Showing posts from May, 2015

Clifton (June 2014)

As I promised myself, this has now become a yearly trip for me. As I'm getting ready to head out soon, let's reminisce on a previous trip that happened on one, if not THE hottest day of June of 2014. one comes down from the wave breakers near the wharf of Stonehaven
I checked the weather for that day and I knew it was going to be a hot one, but I never anticipated what hot was in this area. I've prepared but soon to find out I could have been more careful. But I digress. Moving on.

If you've been keeping tabs on my previous Clifton posts, you'll remember that these layers are mostly perpendicular to each other, almost perfectly horizontal observed in short distances. The Sandstone tends to meet with meandering bodies of water. When you walk, you'll mostly see the rock layers as shown from the pic above, and then bam, you'll get to see this:

The lenses show bodies infilled with different clast size, forming sandstone and/or mudstone type filled channel…

Joggins, Nova Scotia - October 2014

October of 2014 saw a few storms that rocked the coast of Joggins pretty good. In sites like these, the day(s) after a storm is the best day to see if nature revealed more of its secrets. I invited my friend Ray to come down South to Nova Scotia with me for a little trip and boom, on the road with good company!

For people that don't know what or where Joggins is by now (look up my previous posts or just search for it on the 'InTeRnEtS' via a search engine), you'll find out that this UNESCO site plays a crucial part in trying to understand our past, before the domination of giant diapsids, aka dinosaurs. This place touts having discovered some of the (if not the) oldest reptile ever found, which most remains are lodged inside fossil trees which Joggins is reknowned for.

The area that we usually like to walk to is a section along the Joggins Formation, located between Lower Cove and Shulie. The formations North/North East of the targeted section, Boss Point/Lower Cove,…

New Brunswick Museum's Research Lab (Day In Saint John, NB)

A few weekends ago I went for a day trip to Saint John to meet up with my friend Matt at the New Brunswick Museum's Steinhammer Lab. He's currently doing a stint at the research facility and I couldn't resist, desperately wanting to tour this historic place.

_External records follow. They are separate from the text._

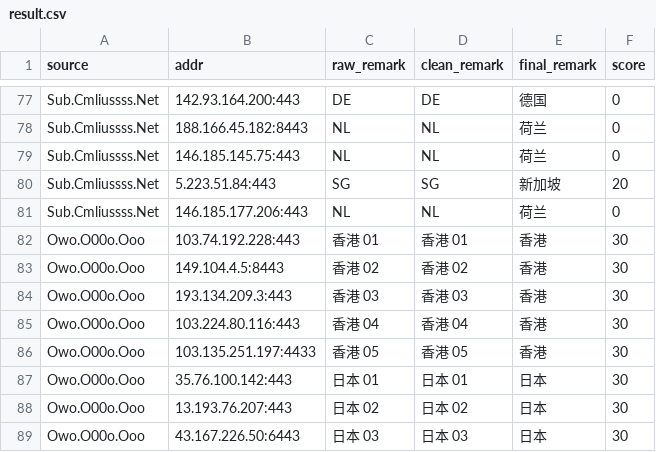
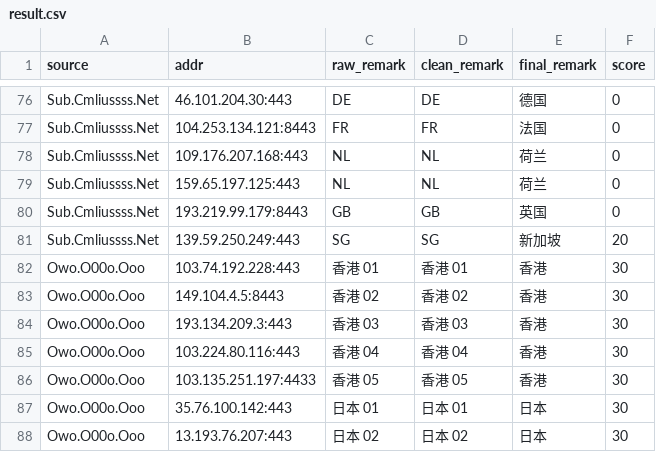
Before and after one commit to baiyuexin80-wq/actions-cfst, a CSV file: output/result.csv, drawn as a sheet; only a part is shown, gaps mark what is left out; the shorter side is filled out with more unchanged rows; removed rows and columns are numbered as before the commit, all else as after; the diff covers the shown part only; the diff names each change by its address in the sheet, - before the commit and + after, or states it on an @@ line.

```diff
--- a/output/result.csv
+++ b/output/result.csv
-B76 (addr): 142.93.164.200:443
+B76 (addr): 46.101.204.30:443
+row 77: Sub.Cmliussss.Net | 104.253.134.121:8443 | FR | FR | 法国 | 0
-B78 (addr): 188.166.45.182:8443
+B78 (addr): 109.176.207.168:443
-B79 (addr): 146.185.145.75:443
+B79 (addr): 159.65.197.125:443
+row 80: Sub.Cmliussss.Net | 193.219.99.179:8443 | GB | GB | 英国 | 0
-B81 (addr): 5.223.51.84:443
+B81 (addr): 139.59.250.249:443
-row 81: Sub.Cmliussss.Net | 146.185.177.206:443 | NL | NL | 荷兰 | 0
```
Also changed, not shown: 10 added rows, 11 removed rows and 11 edited cells elsewhere in this file, 1 other file.
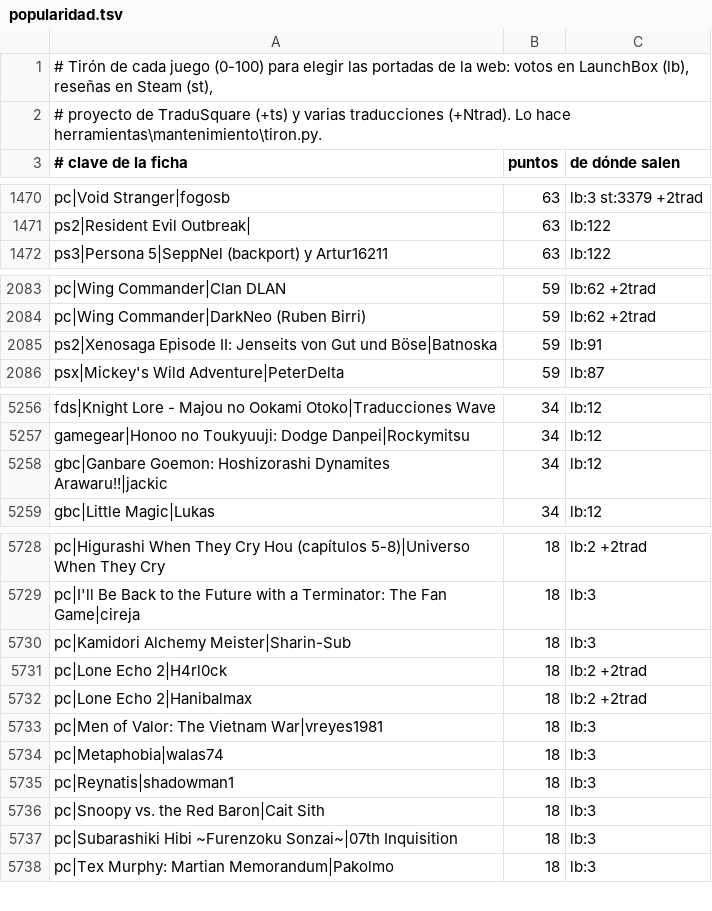
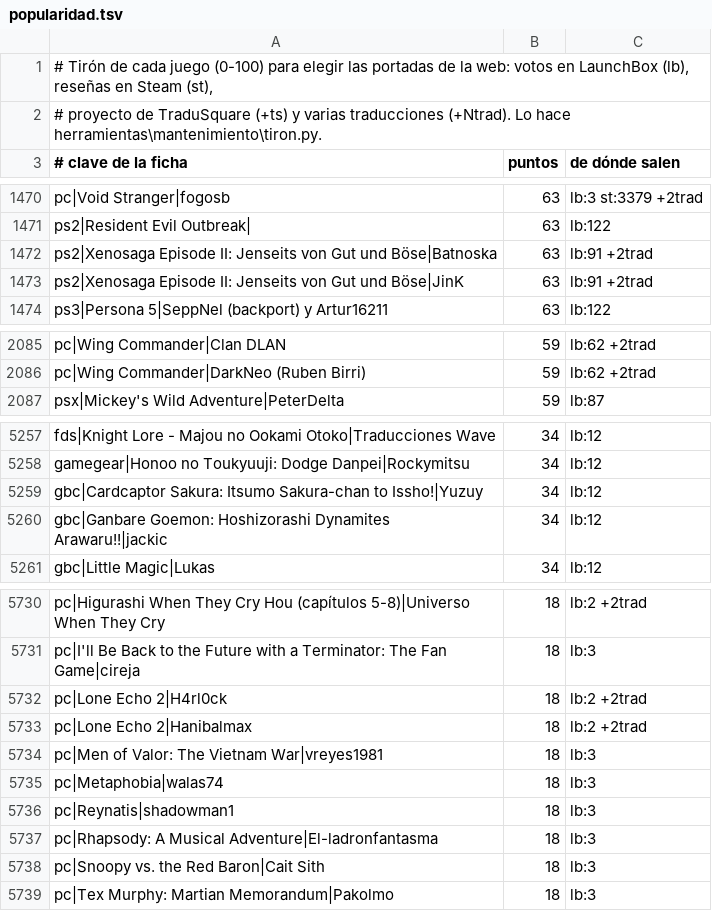
Before and after one commit to alucardog-dotcom/biblioteca-traducciones, a TSV file: web/popularidad.tsv, drawn as a sheet; only a part is shown, gaps mark what is left out; the diff covers the shown part only.

```diff
--- a/web/popularidad.tsv
+++ b/web/popularidad.tsv
@@ -1471,2 +1471,4 @@ pc|Void Stranger|fogosb	63	lb:3 st:3379 +2trad
 ps2|Resident Evil Outbreak|	63	lb:122
+ps2|Xenosaga Episode II: Jenseits von Gut und Böse|Batnoska	63	lb:91 +2trad
+ps2|Xenosaga Episode II: Jenseits von Gut und Böse|JinK	63	lb:91 +2trad
 ps3|Persona 5|SeppNel (backport) y Artur16211	63	lb:122
@@ -2084,3 +2086,2 @@ pc|Wing Commander|Clan DLAN	59	lb:62 +2trad
 pc|Wing Commander|DarkNeo (Ruben Birri)	59	lb:62 +2trad
-ps2|Xenosaga Episode II: Jenseits von Gut und Böse|Batnoska	59	lb:91
 psx|Mickey's Wild Adventure|PeterDelta	59	lb:87
@@ -5257,2 +5258,3 @@ fds|Knight Lore - Majou no Ookami Otoko|Traducciones Wave	34	lb:12
 gamegear|Honoo no Toukyuuji: Dodge Danpei|Rockymitsu	34	lb:12
+gbc|Cardcaptor Sakura: Itsumo Sakura-chan to Issho!|Yuzuy	34	lb:12
 gbc|Ganbare Goemon: Hoshizorashi Dynamites Arawaru!!|jackic	34	lb:12
@@ -5729,3 +5731,2 @@ pc|Higurashi When They Cry Hou (capítulos 5-8)|Universo When They Cry	18	lb:2 +
 pc|I'll Be Back to the Future with a Terminator: The Fan Game|cireja	18	lb:3
-pc|Kamidori Alchemy Meister|Sharin-Sub	18	lb:3
 pc|Lone Echo 2|H4rl0ck	18	lb:2 +2trad
@@ -5735,4 +5736,4 @@ pc|Metaphobia|walas74	18	lb:3
 pc|Reynatis|shadowman1	18	lb:3
+pc|Rhapsody: A Musical Adventure|El-ladronfantasma	18	lb:3
 pc|Snoopy vs. the Red Baron|Cait Sith	18	lb:3
-pc|Subarashiki Hibi ~Furenzoku Sonzai~|07th Inquisition	18	lb:3
 pc|Tex Murphy: Martian Memorandum|Pakolmo	18	lb:3
```
Also changed, not shown: 3 removed rows elsewhere in this file, 3 other files.
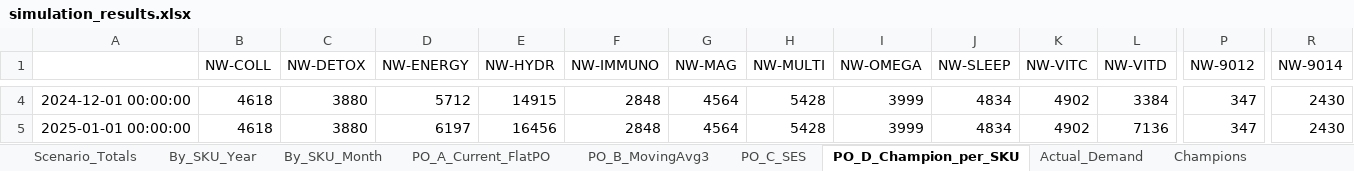
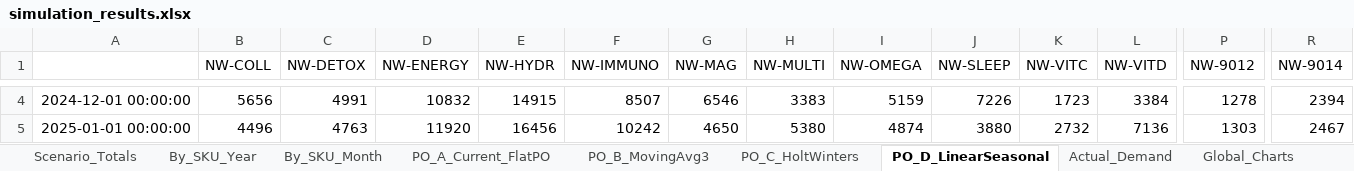
Before and after one commit to GeorgeVasile04/Business-Case-NutryWell, an Excel workbook: Info_W1/output/simulation_results.xlsx, sheet PO_D_LinearSeasonal, drawn as a sheet; only a part is shown, gaps mark what is left out; values as stored, in another font and other column widths than the file's, no borders; the diff covers the shown part only; the diff names each change by its address in the sheet, - before the commit and + after, or states it on an @@ line.

```diff
--- a/Info_W1/output/simulation_results.xlsx (sheet PO_D_LinearSeasonal)
+++ b/Info_W1/output/simulation_results.xlsx (sheet PO_D_LinearSeasonal)
-sheet tab: PO_C_SES
+sheet tab: PO_C_HoltWinters
-sheet tab: PO_D_Champion_per_SKU
+sheet tab: PO_D_LinearSeasonal
-sheet tab: Champions
+sheet tab: Global_Charts
-B4 (NW-COLL): 4618
+B4 (NW-COLL): 5656
-C4 (NW-DETOX): 3880
+C4 (NW-DETOX): 4991
-D4 (NW-ENERGY): 5712
+D4 (NW-ENERGY): 10832
-F4 (NW-IMMUNO): 2848
+F4 (NW-IMMUNO): 8507
-G4 (NW-MAG): 4564
+G4 (NW-MAG): 6546
-H4 (NW-MULTI): 5428
+H4 (NW-MULTI): 3383
-I4 (NW-OMEGA): 3999
+I4 (NW-OMEGA): 5159
-J4 (NW-SLEEP): 4834
+J4 (NW-SLEEP): 7226
-K4 (NW-VITC): 4902
+K4 (NW-VITC): 1723
-P4 (NW-9012): 347
+P4 (NW-9012): 1278
-R4 (NW-9014): 2430
+R4 (NW-9014): 2394
-B5 (NW-COLL): 4618
+B5 (NW-COLL): 4496
-C5 (NW-DETOX): 3880
+C5 (NW-DETOX): 4763
-D5 (NW-ENERGY): 6197
+D5 (NW-ENERGY): 11920
-F5 (NW-IMMUNO): 2848
+F5 (NW-IMMUNO): 10242
-G5 (NW-MAG): 4564
+G5 (NW-MAG): 4650
-H5 (NW-MULTI): 5428
+H5 (NW-MULTI): 5380
-I5 (NW-OMEGA): 3999
+I5 (NW-OMEGA): 4874
-J5 (NW-SLEEP): 4834
+J5 (NW-SLEEP): 3880
-K5 (NW-VITC): 4902
+K5 (NW-VITC): 2732
-P5 (NW-9012): 347
+P5 (NW-9012): 1303
-R5 (NW-9014): 2430
+R5 (NW-9014): 2467
```
Also changed, not shown: 110 edited cells elsewhere in this sheet, sheet By_SKU_Month, sheet By_SKU_Year, sheet PO_C_HoltWinters, sheet Global_Charts, sheet Scenario_Totals, charts or pictures, Info_W1/output/forecasts.xlsx, 3 other files.
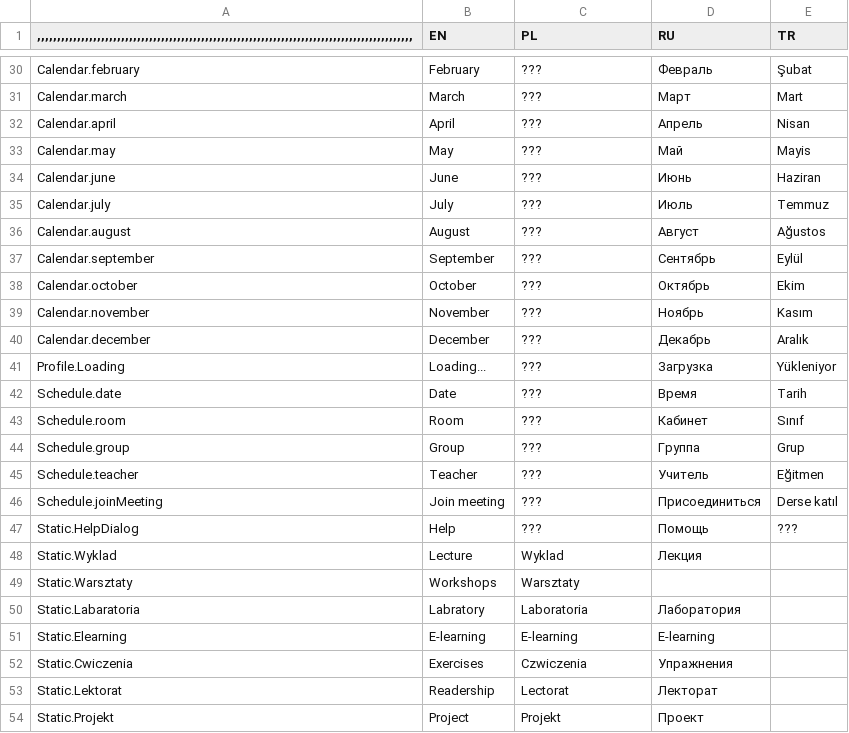
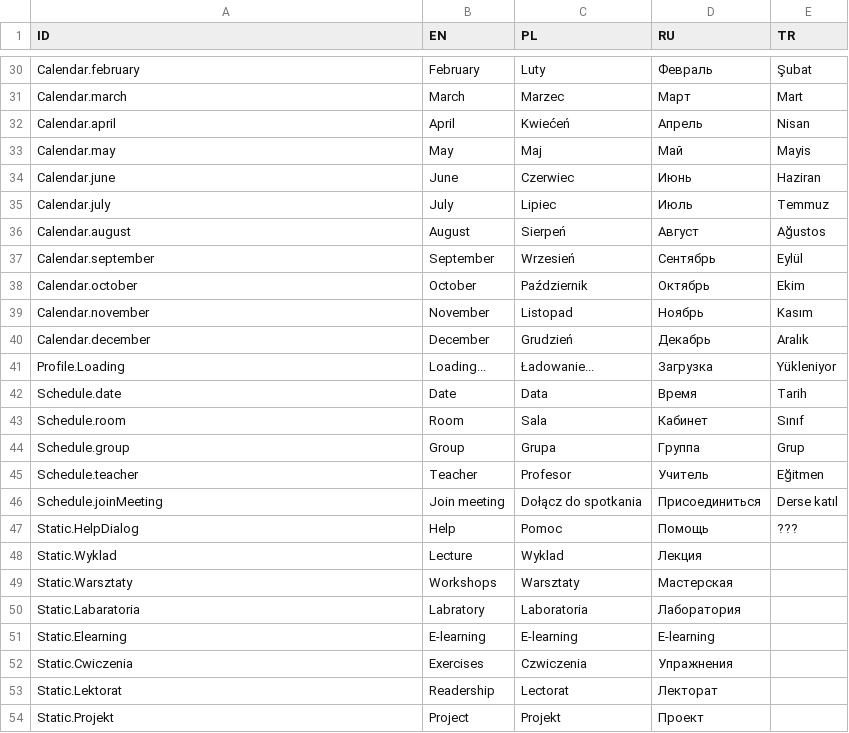
Before and after one commit to limtis0/mobileCDV-flutter, a CSV file: assets/locale/locale.csv, drawn as a sheet; only a part is shown, gaps mark what is left out; the diff covers the shown part only; the diff names each change by its address in the sheet, - before the commit and + after, or states it on an @@ line.

```diff
--- a/assets/locale/locale.csv
+++ b/assets/locale/locale.csv
-A1: ,,,,,,,,,,,,,,,,,,,,,,,,,,,,,,,,,,,,,,,,,,,,,,,,,,,,,,,,,,,,,,,,,,,,,,,,,,,,,,,,,,,,,,,,,,,,,,
+A1: ID
-C30 (PL): ???
+C30 (PL): Luty
-C31 (PL): ???
+C31 (PL): Marzec
-C32 (PL): ???
+C32 (PL): Kwiećeń
-C33 (PL): ???
+C33 (PL): Maj
-C34 (PL): ???
+C34 (PL): Czerwiec
-C35 (PL): ???
+C35 (PL): Lipiec
-C36 (PL): ???
+C36 (PL): Sierpeń
-C37 (PL): ???
+C37 (PL): Wrzesień
-C38 (PL): ???
+C38 (PL): Październik
-C39 (PL): ???
+C39 (PL): Listopad
-C40 (PL): ???
+C40 (PL): Grudzień
-C41 (PL): ???
+C41 (PL): Ładowanie...
-C42 (PL): ???
+C42 (PL): Data
-C43 (PL): ???
+C43 (PL): Sala
-C44 (PL): ???
+C44 (PL): Grupa
-C45 (PL): ???
+C45 (PL): Profesor
-C46 (PL): ???
+C46 (PL): Dołącz do spotkania
-C47 (PL): ???
+C47 (PL): Pomoc
-D49 (RU): (empty)
+D49 (RU): Мастерская
```
Also changed, not shown: 1 added row and 37 edited cells elsewhere in this file.
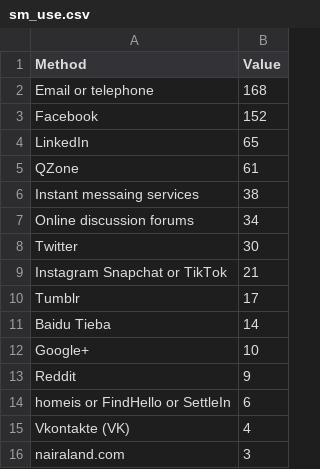
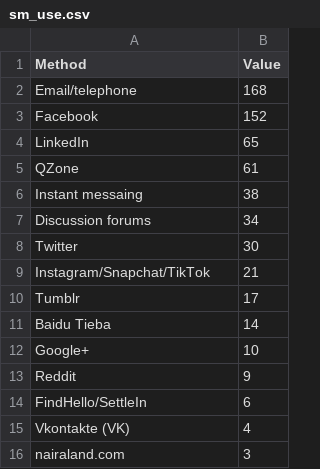
Before and after one commit to hylodata/Social-Media, a CSV file: data/sm_use.csv, drawn as a sheet.

```diff
--- a/data/sm_use.csv
+++ b/data/sm_use.csv
@@ -1,3 +1,3 @@
 Method,Value
-Email or telephone,168
+Email/telephone,168
 Facebook,152
@@ -5,6 +5,6 @@ LinkedIn,65
 QZone,61
-Instant messaing services,38
-Online discussion forums,34
+Instant messaing,38
+Discussion forums,34
 Twitter,30
-Instagram Snapchat or TikTok,21
+Instagram/Snapchat/TikTok,21
 Tumblr,17
@@ -13,3 +13,3 @@ Google+,10
 Reddit,9
-homeis or FindHello or SettleIn,6
+FindHello/SettleIn,6
 Vkontakte (VK),4
```
Also changed, not shown: data/Graph6.csv, data/sm_use_gender.csv, 8 other files.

This building was the original New Brunswick Museum until it needed more space to accommodate a growing collection. In the 1990s, the exhibition displays found a new home downtown (Market Street area), but most of its collection (closed to the public) was kept at the original building on Douglas Avenue.
This museum is considered Canada's oldest, housing collections dating back to its first proprietor, Abraham Gesner. The influence of the Steinhammer Club, comprised of geologists from the area and abroad, was pivotal in the history of Geology across the globe. They founded the Natural History Society of New Brunswick, and from there the contributions to science have been crucial to the advancement of several fi…

Maple Kinda Day

(Back in early April)

Winter delayed this year's maple season with long term frigid conditions and mountains of snow still lingering around, refusing to go away.  Going to the sugar shack is a sign that Winter is finally coming to an end.  What better way than to celebrate with a belly full of maple!
This sugar shack is located in Stilesville, up around Gorge Road in the Indian Mountains (a few minutes drive from Moncton).  There are several shacks vying for our business, but I like going to the one all the way to the end called Trites Maples (recently changed from Trites Family Sugar Bush).
Heading towards sugar shack at the end of the road

Most lines finally jutting out from the snow, promoting sap transportation

They've renovated and it looks amazing!  They added an extension which double the size of the place.  The wood stove is also positioned in the center, distributing heat and making it very comfortable.  The outside porch was also added, which is great for people wai…